Stranger still, the City is even beginning to buy the story. The shares have risen strongly this year as the price finally starts to break free from a rating which reflected the perception of BT as a dying British utility. There's a way to go before the company finds itself rated like IBM, with which it often now competes for contracts, but the process has at least begun.
It has taken four years of hard grind for investors to start believing the story. Yet not only do Global Services now show a consistency of big contract wins, it even appears BT can make money out of them too. Some £400m of annualised cost cuts were announced yesterday in pursuit of the division's 15 per cent Ebitda target. The contrast with the value destruction of BT's previous attempts to go global - where high cash prices were paid for assets of questionable quality - could hardly be greater. By following clients into markets where they need service, BT is creating a global presence of impressive proportions.
There are lots of things that could still go wrong, but on the international front, at least, this once bombed-out old telecoms company seems finally to have seen the future and to be getting it largely right.
What now for pensions reform?
All the fevered speculation about what Gordon Brown may or may not do with foreign and domestic policy when he becomes Prime Minister is getting to be a bit of a bore, but, just to compound the tedium, let me add my penny's worth in the arcane but vitally important area of pensions.
Conventional wisdom would have you believe that he'll junk all Lord Turner's proposed reforms the moment he gets through the door, if only to ensure they don't become part of Tony Blair's "legacy".
There was always an element of "not invented here" about Mr Brown's opposition to the proposals, and it may be that out of spite alone he'll return to the drawing board.

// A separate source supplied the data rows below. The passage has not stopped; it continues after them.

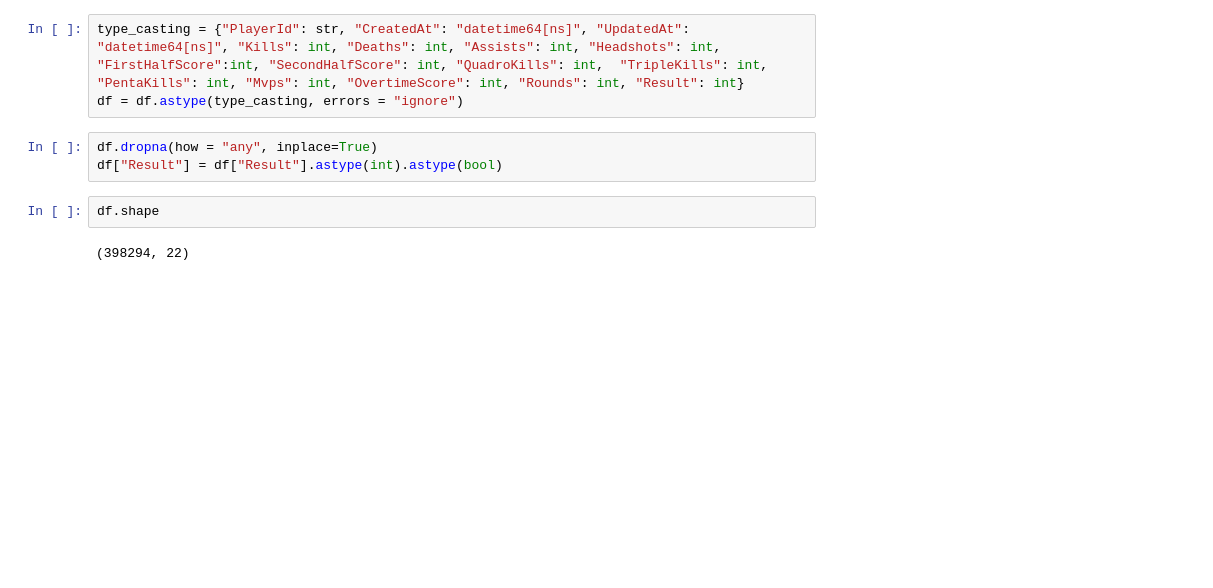
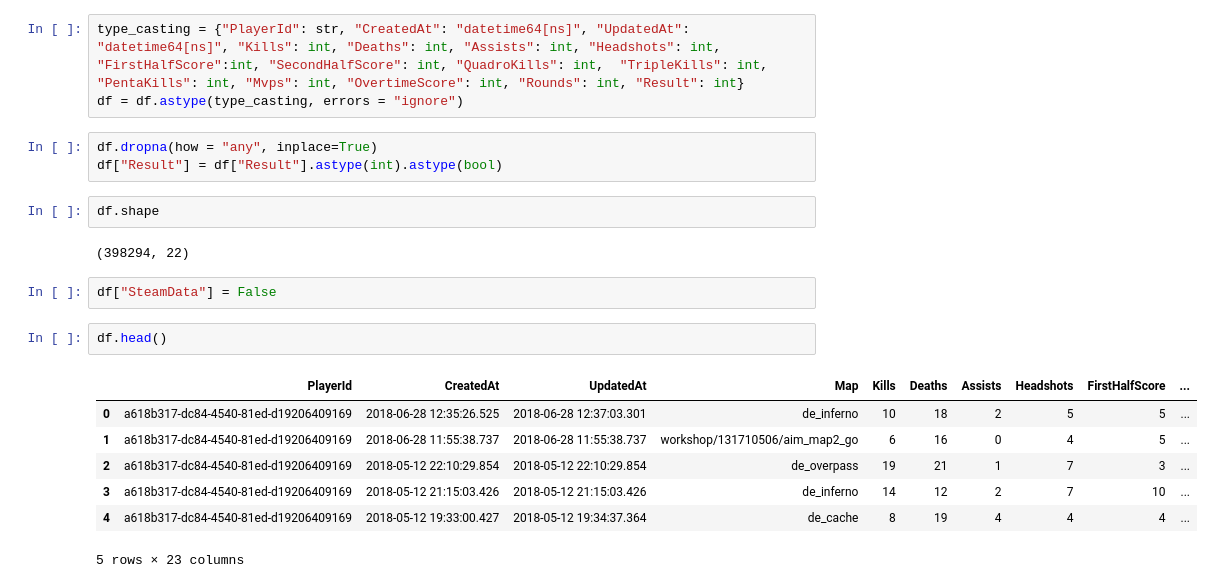
Before and after one commit to Mamin-gamer/Data-collection, a Jupyter notebook: notebooks/OtherPlayerData.ipynb, the cells around one changed output. Saved outputs shown, nothing was run; the diff lists cells and outputs as text; blank space fills up the shorter version.

```diff
--- a/notebooks/OtherPlayerData.ipynb
+++ b/notebooks/OtherPlayerData.ipynb
@@ -25,3 +25,15 @@ df["Result"] = df["Result"].astype(int).astype(bool)
 df.shape
 # %% [output]
 (398294, 22)
+# %%
+df["SteamData"] = False
+# %%
+df.head()
+# %% [output]
+|  | PlayerId | CreatedAt | UpdatedAt | Map | Kills | Deaths | Assists | Headshots | FirstHalfScore | ... |
+| 0 | a618b317-dc84-4540-81ed-d19206409169 | 2018-06-28 12:35:26.525 | 2018-06-28 12:37:03.301 | de_inferno | 10 | 18 | 2 | 5 | 5 | ... |
+| 1 | a618b317-dc84-4540-81ed-d19206409169 | 2018-06-28 11:55:38.737 | 2018-06-28 11:55:38.737 | workshop/131710506/aim_map2_go | 6 | 16 | 0 | 4 | 5 | ... |
+| 2 | a618b317-dc84-4540-81ed-d19206409169 | 2018-05-12 22:10:29.854 | 2018-05-12 22:10:29.854 | de_overpass | 19 | 21 | 1 | 7 | 3 | ... |
+| 3 | a618b317-dc84-4540-81ed-d19206409169 | 2018-05-12 21:15:03.426 | 2018-05-12 21:15:03.426 | de_inferno | 14 | 12 | 2 | 7 | 10 | ... |
+| 4 | a618b317-dc84-4540-81ed-d19206409169 | 2018-05-12 19:33:00.427 | 2018-05-12 19:34:37.364 | de_cache | 8 | 19 | 4 | 4 | 4 | ... |
+5 rows × 23 columns
```
Also changed, not shown: 7 other files.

Both at a practical and an ideological level, the Chancellor worries about the higher, basic state pension recommended by Lord Turner - the one because of its implications for the public finances, the other because he favours means-testing.
Less controversial from his perspective is the proposed National Pensions Savings Scheme, where employers and employees are obliged to contribute unless they specifically opt out. He won't care a fig about the dumbing down effect this might have on more favourable private pension provision. The middle classes can on the whole take care of themselves.
Yet the NPSS only really works lower down the employment chain in conjunction with a non means-tested higher state pension. The betting therefore has to be that pension reform broadly in line with the eminently sensible set of proposals put forward by Lord Turner will be part of the new "inclusive" Gordon Brown.Reuse content